The hope for the dam was to provide upgrades and maintenance to continue its life and preserve this unique asset available to the public. Unfortunately, the funding that was obtained fell short of what was needed, and further funding has not been allocated at this time. Further information on the project can be found in the link below from Huron Pines who was responsible for management of this effort.
Unfortunately, this drawdown will result in the loss of the fishery and a loss of a recreational resource to the hunting and fishing public. While this is disheartening vision, a grass roots effort is upcoming to try to preserve this resource. Curtis Goldsborough with the group Save Cornwall provided the following statement;
“With each passing year, its value has grown exponentially, through decades of generational lessons learned and memories made by anglers, campers, hunters, kayakers, canoeists, equestrians and adventurers of all ages. Through 57 years of wildlife habitat evolving and thriving in and around these waters. The value has NOT diminished. It has only grown. And for this reason, it must be preserved for current and future generations."
So, what can we do now?
- Educate yourself on the issue
- Visit Cornwall Creek Flooding to see for yourself the beauty of what is at risk of loss on your public lands.

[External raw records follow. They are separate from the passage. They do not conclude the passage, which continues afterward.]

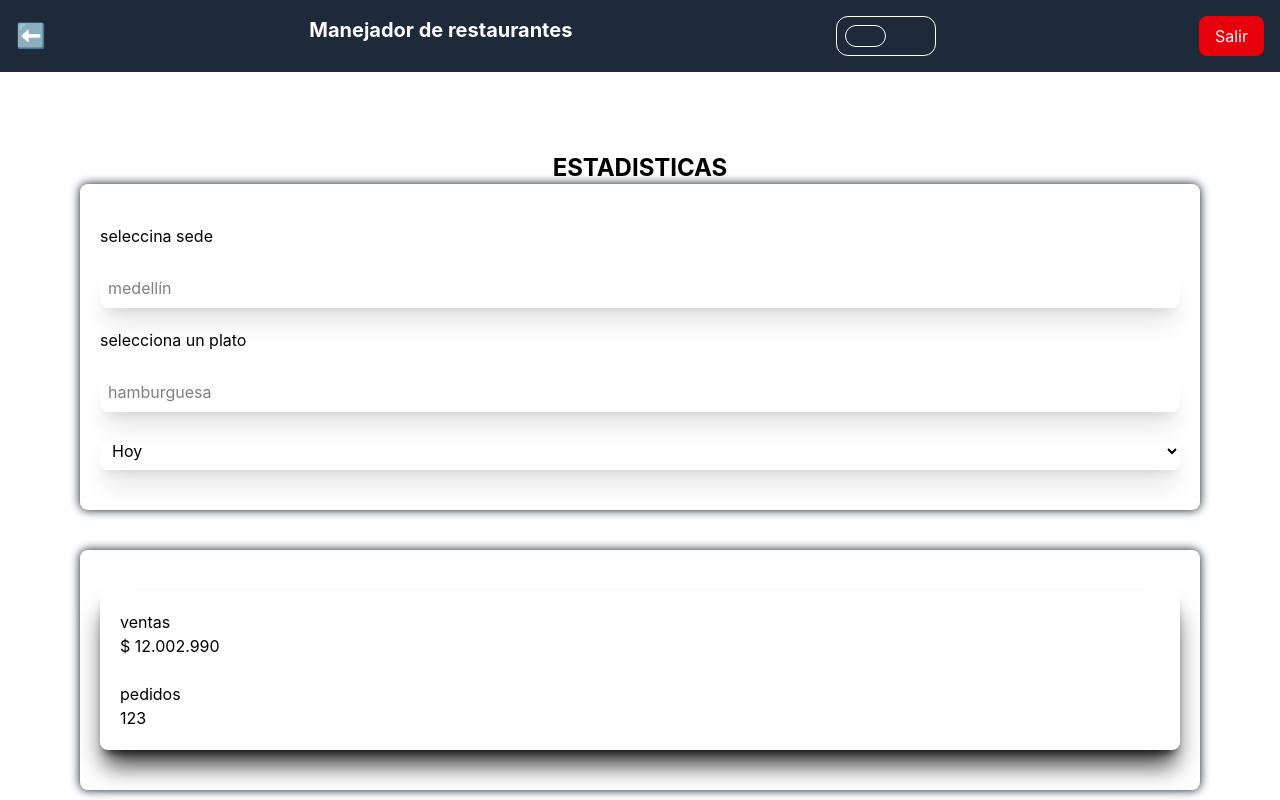
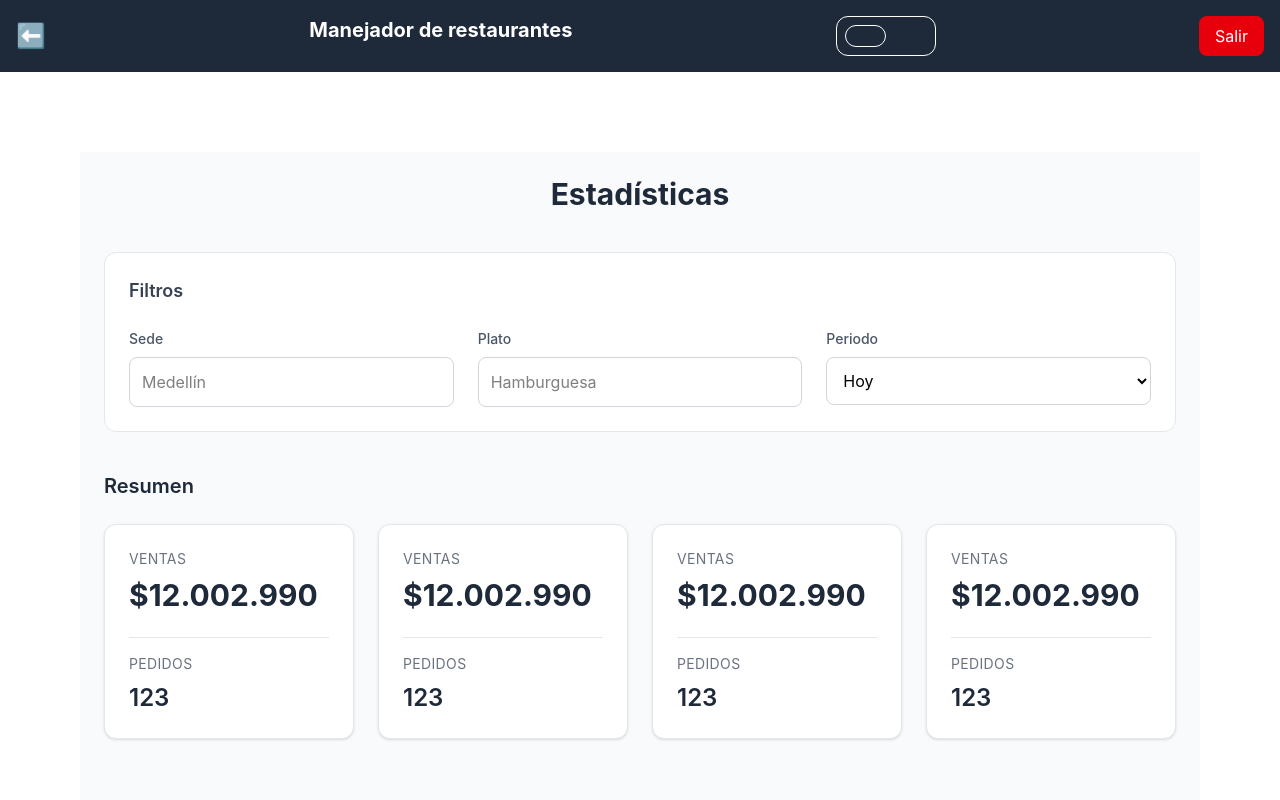
Before and after one commit to and1ru/restaurante-front, a React (Vite) app: page /private/stadistics in a window 1280 px wide. Shown: the top 800 px of the page. Built offline with nearby package versions, Linux system fonts and the light colour scheme.

Commit message:
se mejoraron los estilos de la estadisticas

```diff
--- a/src/components/estadisticas-card-component.tsx
+++ b/src/components/estadisticas-card-component.tsx
@@ -1,11 +1,23 @@
 export const EstadisticasCardComponent = () => {
   return (
-    <div className="shadow-xl shadow-black/80 rounded-lg p-5">
-        <p>ventas {}</p>
-        <p>$ 12.002.990</p>
-        <br />
-        <p>pedidos</p>
-        <p>123</p>
+    <div className="bg-white border border-gray-200 rounded-xl p-6 shadow-sm hover:shadow-md transition-shadow duration-300">
+      <div className="mb-6">
+        <p className="text-sm text-gray-500 uppercase tracking-wide">
+          Ventas
+        </p>
+        <p className="text-3xl font-bold text-gray-800 mt-2">
+          $12.002.990
+        </p>
+      </div>
+
+      <div className="border-t border-gray-200 pt-4">
+        <p className="text-sm text-gray-500 uppercase tracking-wide">
+          Pedidos
+        </p>
+        <p className="text-2xl font-semibold text-gray-800 mt-2">
+          123
+        </p>
+      </div>
     </div>
   );
 };
--- a/src/page/stadistics-page.tsx
+++ b/src/page/stadistics-page.tsx
@@ -1,42 +1,86 @@
 import { EstadisticasCardComponent } from "../components/estadisticas-card-component";
-import { SectionComponent } from "../components/section-component";
 
 export const StadisticsPage = () => {
   return (
-    <>
-      <h1 className="text-center text-2xl font-bold">ESTADISTICAS</h1>
-      <SectionComponent>
-        <form className="flex flex-col gap-5 mb-5">
-          <label htmlFor="sede">seleccina sede</label>
+    <main className="min-h-screen bg-gray-50 p-6">
+      <div className="max-w-6xl mx-auto">
+
+        {/* Título */}
+        <h1 className="text-3xl font-bold text-gray-800 text-center mb-10">
+          Estadísticas
+        </h1>
+
+        {/* Filtros */}
+        <section className="bg-white border border-gray-200 rounded-xl p-6 mb-10">
+          <h2 className="text-lg font-semibold text-gray-700 mb-6">
+            Filtros
+          </h2>
+
+          <form className="grid grid-cols-1 md:grid-cols-3 gap-6">
+
+            <div className="flex flex-col gap-2">
+              <label
+                htmlFor="sede"
+                className="text-sm font-medium text-gray-600"
+              >
+                Sede
+              </label>
+
               <input
+                id="sede"
                 type="text"
-            id="sede"
-            placeholder="medellín"
-            className="p-2 shadow-xl rounded-lg"
+                placeholder="Medellín"
+                className="w-full rounded-lg border border-gray-300 p-3 outline-none transition focus:border-blue-500 focus:ring-2 focus:ring-blue-200"
               />
-          <label htmlFor="dish">selecciona un plato</label>
+            </div>
+
+            <div className="flex flex-col gap-2">
+              <label
+                htmlFor="dish"
+                className="text-sm font-medium text-gray-600"
+              >
+                Plato
+              </label>
+
               <input
+                id="dish"
                 type="text"
-            id="dish"
-            placeholder="hamburguesa"
-            className="p-2 shadow-xl rounded-lg"
+                placeholder="Hamburguesa"
+                className="w-full rounded-lg border border-gray-300 p-3 outline-none transition focus:border-blue-500 focus:ring-2 focus:ring-blue-200"
               />
-        </form>
-        <select name="" id="" className="w-full p-2 rounded-lg shadow-xl">
+            </div>
+
+            <div className="flex flex-col gap-2">
+              <label className="text-sm font-medium text-gray-600">
+                Periodo
+              </label>
+
+              <select className="w-full rounded-lg border border-gray-300 p-3 outline-none transition focus:border-blue-500 focus:ring-2 focus:ring-blue-200">
                 <option value="today">Hoy</option>
                 <option value="yesterday">Ayer</option>
-          <option value="week">esta semana</option>
-          <option value="month">este mes</option>
-          <option value="year">este año</option>
-          <option value="always">siempre</option>
+                <option value="week">Esta semana</option>
+                <option value="month">Este mes</option>
+                <option value="year">Este año</option>
+                <option value="always">Siempre</option>
               </select>
-      </SectionComponent>
-      <SectionComponent>
+            </div>
+          </form>
+        </section>
+
+        {/* Tarjetas */}
+        <section className="mb-10">
+          <h2 className="text-xl font-semibold text-gray-800 mb-6">
+            Resumen
+          </h2>
+
+          <div className="grid grid-cols-1 sm:grid-cols-2 xl:grid-cols-4 gap-6">
             <EstadisticasCardComponent />
-      </SectionComponent>
-      <SectionComponent>
-        <h2 className="text-center text-xl font-bold">Grafica</h2>
-      </SectionComponent>
-    </>
+            <EstadisticasCardComponent />
+            <EstadisticasCardComponent />
+            <EstadisticasCardComponent />
+          </div>
+        </section>
+      </div>
+    </main>
   );
 };
```
Lines whose indentation alone changed are shown as unchanged.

- We also strongly encourage BHA members and non-members alike to contact the Michigan Department of Natural Resources, your representatives, and lawmakers to voice your opinions and concerns.